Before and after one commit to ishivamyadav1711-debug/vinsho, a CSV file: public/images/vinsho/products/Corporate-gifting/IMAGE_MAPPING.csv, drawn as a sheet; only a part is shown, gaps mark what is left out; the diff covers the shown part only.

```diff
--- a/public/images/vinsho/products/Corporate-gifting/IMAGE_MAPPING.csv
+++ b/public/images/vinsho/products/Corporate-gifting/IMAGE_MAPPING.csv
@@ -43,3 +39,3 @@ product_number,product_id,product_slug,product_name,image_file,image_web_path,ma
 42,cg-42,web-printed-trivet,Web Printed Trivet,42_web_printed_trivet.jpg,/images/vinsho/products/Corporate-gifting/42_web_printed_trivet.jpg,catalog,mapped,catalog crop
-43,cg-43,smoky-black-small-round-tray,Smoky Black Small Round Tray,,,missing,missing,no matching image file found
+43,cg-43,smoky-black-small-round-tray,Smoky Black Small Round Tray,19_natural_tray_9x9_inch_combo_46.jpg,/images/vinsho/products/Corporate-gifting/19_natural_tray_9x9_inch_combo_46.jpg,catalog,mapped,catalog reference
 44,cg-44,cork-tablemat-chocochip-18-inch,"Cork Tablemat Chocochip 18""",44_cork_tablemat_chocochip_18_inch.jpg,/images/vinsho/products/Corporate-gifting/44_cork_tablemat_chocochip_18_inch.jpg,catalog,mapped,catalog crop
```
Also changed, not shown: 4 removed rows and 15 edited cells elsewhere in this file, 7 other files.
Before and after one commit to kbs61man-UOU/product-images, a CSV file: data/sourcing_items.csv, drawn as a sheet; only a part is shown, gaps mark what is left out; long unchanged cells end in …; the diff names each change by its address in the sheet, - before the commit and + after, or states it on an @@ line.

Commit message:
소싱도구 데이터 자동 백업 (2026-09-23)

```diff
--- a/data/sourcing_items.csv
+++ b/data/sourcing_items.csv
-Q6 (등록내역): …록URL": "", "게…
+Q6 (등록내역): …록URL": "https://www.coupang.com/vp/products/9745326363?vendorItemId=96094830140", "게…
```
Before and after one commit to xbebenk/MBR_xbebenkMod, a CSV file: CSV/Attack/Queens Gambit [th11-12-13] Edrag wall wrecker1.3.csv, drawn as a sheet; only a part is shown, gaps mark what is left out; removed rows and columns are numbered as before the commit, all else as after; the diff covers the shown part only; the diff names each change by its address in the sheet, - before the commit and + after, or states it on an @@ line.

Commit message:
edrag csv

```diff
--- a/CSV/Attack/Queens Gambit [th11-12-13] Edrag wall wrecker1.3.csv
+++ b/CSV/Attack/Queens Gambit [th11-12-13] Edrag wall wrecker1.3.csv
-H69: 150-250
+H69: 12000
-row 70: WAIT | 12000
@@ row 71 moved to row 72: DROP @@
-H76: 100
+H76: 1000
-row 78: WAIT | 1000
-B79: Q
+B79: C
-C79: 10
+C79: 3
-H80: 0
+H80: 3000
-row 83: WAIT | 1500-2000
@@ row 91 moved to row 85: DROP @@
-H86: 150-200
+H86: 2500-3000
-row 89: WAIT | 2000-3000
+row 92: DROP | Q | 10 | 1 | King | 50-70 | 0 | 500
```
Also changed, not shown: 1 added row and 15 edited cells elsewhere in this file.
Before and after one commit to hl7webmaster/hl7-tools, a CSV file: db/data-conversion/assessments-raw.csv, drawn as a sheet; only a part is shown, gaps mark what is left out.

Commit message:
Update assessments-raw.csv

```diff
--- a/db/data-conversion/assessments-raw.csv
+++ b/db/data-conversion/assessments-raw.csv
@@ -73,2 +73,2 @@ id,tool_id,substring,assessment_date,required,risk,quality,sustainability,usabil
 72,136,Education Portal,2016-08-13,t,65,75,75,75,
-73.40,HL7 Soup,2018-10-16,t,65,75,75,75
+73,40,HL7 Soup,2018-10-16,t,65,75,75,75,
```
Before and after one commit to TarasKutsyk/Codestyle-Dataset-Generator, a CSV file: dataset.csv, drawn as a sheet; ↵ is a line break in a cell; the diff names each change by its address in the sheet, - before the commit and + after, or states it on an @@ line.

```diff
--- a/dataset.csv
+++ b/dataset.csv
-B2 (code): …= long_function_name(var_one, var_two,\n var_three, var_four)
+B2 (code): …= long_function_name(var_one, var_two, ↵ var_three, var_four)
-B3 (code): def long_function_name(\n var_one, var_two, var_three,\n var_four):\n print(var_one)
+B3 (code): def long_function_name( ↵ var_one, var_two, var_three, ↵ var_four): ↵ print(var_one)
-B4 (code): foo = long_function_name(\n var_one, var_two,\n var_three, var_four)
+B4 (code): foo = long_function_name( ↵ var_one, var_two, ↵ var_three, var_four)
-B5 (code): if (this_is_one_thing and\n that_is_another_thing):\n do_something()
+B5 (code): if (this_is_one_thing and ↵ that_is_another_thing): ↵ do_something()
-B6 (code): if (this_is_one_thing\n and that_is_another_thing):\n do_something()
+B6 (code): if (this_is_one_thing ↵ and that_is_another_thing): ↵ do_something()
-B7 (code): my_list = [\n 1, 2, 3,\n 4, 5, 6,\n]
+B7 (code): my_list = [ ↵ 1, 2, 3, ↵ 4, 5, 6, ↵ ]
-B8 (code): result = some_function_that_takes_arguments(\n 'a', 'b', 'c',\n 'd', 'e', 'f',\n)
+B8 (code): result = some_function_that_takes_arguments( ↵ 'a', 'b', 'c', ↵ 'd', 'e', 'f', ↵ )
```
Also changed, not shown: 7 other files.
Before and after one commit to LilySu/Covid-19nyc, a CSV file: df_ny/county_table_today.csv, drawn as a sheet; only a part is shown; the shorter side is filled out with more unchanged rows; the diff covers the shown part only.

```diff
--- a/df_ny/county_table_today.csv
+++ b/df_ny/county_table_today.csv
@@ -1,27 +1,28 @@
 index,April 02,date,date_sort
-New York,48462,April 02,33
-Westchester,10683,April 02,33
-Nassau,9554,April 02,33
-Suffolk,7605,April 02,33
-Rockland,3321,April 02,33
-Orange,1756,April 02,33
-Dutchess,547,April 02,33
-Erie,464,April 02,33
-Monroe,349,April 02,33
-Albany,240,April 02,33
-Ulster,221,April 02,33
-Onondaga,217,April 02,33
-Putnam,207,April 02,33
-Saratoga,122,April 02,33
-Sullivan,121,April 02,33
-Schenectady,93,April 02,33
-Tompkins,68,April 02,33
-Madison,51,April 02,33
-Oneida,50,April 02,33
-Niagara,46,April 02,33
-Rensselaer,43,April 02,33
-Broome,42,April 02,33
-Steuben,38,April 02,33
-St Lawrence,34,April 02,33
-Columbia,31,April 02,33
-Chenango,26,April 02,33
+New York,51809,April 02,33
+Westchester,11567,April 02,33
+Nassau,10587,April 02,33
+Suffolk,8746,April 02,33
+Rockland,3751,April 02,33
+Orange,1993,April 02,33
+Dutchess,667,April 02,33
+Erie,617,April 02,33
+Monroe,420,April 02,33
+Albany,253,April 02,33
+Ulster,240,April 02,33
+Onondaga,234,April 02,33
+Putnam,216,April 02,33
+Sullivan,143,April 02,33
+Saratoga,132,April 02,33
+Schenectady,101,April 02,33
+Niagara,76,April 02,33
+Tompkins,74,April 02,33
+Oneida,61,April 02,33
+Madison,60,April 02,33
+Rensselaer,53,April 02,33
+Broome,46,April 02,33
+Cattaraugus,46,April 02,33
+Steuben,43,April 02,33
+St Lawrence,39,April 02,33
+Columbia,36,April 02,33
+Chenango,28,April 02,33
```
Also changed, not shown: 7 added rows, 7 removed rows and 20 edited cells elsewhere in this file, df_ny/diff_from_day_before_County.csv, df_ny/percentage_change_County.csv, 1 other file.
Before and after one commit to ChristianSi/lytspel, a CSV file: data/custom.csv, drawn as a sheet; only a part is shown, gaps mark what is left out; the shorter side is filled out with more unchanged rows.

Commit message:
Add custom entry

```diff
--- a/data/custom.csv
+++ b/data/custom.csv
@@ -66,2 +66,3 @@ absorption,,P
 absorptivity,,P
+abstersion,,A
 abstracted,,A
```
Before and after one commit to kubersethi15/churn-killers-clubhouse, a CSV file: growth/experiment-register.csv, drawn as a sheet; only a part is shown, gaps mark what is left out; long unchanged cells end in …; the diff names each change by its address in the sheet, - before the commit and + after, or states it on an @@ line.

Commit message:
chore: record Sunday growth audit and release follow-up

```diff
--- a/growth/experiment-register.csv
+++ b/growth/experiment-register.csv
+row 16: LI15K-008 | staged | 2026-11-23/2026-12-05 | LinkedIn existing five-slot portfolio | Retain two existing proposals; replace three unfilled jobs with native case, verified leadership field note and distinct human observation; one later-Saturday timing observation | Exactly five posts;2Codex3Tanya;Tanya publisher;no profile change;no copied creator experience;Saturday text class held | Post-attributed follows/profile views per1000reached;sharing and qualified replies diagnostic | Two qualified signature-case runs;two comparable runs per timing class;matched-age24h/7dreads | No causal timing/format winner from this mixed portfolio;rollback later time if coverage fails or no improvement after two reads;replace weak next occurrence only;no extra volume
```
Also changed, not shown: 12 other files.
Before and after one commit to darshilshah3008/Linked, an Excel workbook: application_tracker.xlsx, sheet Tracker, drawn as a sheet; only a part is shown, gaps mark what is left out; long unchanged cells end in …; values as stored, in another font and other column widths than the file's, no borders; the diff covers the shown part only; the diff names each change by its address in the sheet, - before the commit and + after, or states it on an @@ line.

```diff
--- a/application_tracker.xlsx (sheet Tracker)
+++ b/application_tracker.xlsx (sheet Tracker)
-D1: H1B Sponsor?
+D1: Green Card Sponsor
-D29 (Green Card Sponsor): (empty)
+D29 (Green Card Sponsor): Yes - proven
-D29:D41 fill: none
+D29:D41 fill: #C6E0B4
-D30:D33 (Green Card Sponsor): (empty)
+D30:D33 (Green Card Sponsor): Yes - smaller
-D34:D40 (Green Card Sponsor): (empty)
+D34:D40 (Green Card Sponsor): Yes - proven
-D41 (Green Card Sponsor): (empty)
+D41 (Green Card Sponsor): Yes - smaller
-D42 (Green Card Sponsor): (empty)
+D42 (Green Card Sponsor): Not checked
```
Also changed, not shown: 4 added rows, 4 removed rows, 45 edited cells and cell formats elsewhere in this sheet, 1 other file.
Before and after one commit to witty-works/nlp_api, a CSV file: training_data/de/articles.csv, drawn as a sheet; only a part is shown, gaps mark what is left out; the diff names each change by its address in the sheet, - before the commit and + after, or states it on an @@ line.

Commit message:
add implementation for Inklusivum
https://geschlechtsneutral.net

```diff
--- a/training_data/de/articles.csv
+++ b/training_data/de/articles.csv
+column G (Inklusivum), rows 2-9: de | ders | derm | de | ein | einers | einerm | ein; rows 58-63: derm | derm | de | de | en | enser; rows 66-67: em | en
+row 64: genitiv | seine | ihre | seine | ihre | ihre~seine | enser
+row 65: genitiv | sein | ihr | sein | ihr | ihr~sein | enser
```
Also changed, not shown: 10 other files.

Try it
Please copy out every line of the preceding listing that carries "custom".

Answer section
Before and after one commit to ChristianSi/lytspel, a CSV file: data/custom.csv, drawn as a sheet; only a part is shown, gaps mark what is left out; the shorter side is filled out with more unchanged rows.
Add custom entry
--- a/data/custom.csv
+++ b/data/custom.csv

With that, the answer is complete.